WHAT YOU WILL DO: Review the material line by line. Identify and copy every line that contains the string "count".
^^^^^^^^
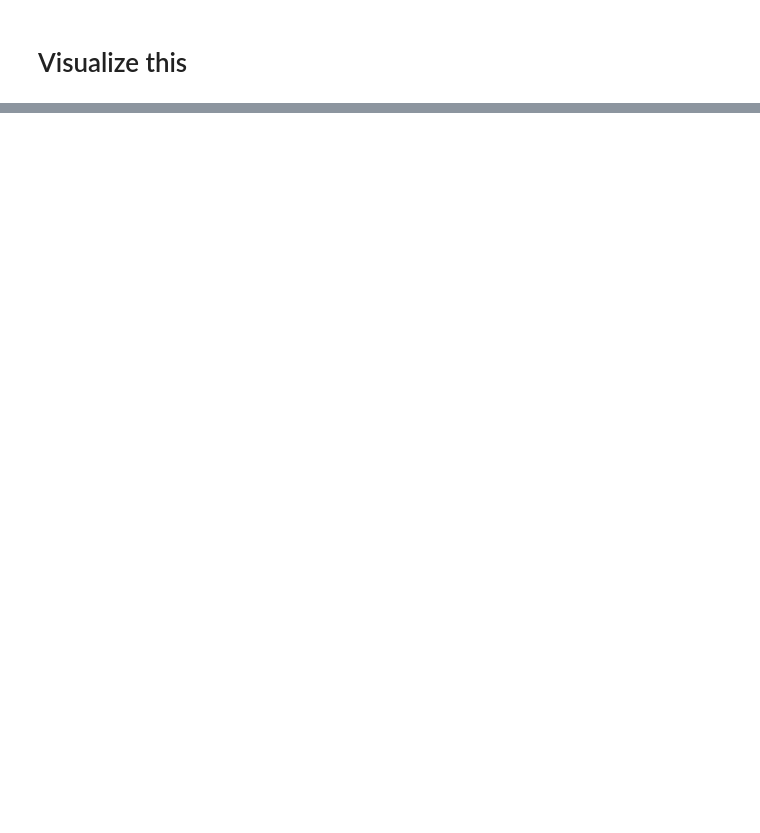
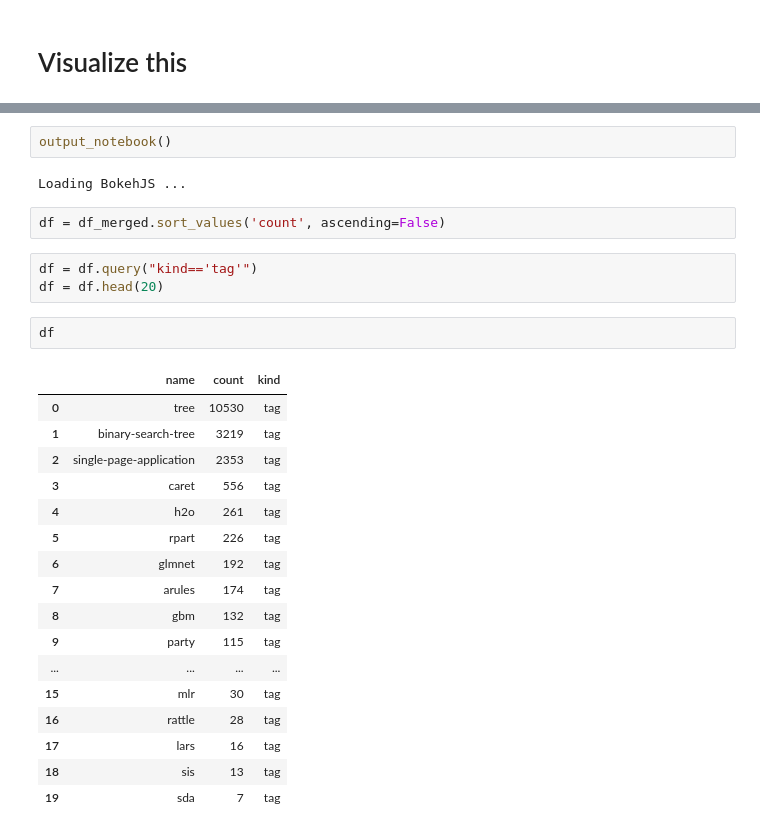
Before and after one commit to thedataincubator/data-science-blogs, a Jupyter notebook: draft-blog-data-analysis.ipynb, the cells around one changed output, grey strips where cells are left out. Cells and saved outputs as stored; diff of their text form; blank space fills up the shorter version.

```diff
--- a/draft-blog-data-analysis.ipynb
+++ b/draft-blog-data-analysis.ipynb
@@ -130,0 +168,29 @@ df_body_r.head(20)
+# %%
+output_notebook()
+# %% [output]
+Loading BokehJS ...
+# %%
+df = df_merged.sort_values('count', ascending=False)
+# %%
+df = df.query("kind=='tag'")
+df = df.head(20)
+# %%
+df
+# %% [output]
+|  | name | count | kind |
+| 0 | tree | 10530 | tag |
+| 1 | binary-search-tree | 3219 | tag |
+| 2 | single-page-application | 2353 | tag |
+| 3 | caret | 556 | tag |
+| 4 | h2o | 261 | tag |
+| 5 | rpart | 226 | tag |
+| 6 | glmnet | 192 | tag |
+| 7 | arules | 174 | tag |
+| 8 | gbm | 132 | tag |
+| 9 | party | 115 | tag |
+| ... | ... | ... | ... |
+| 15 | mlr | 30 | tag |
+| 16 | rattle | 28 | tag |
+| 17 | lars | 16 | tag |
+| 18 | sis | 13 | tag |
+| 19 | sda | 7 | tag |
```
Also changed, not shown: parts of 25 cells of this notebook, 1 other file.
^^^^^^^^
RESULT FOR THIS TASK:
+df = df_merged.sort_values('count', ascending=False)
+|  | name | count | kind |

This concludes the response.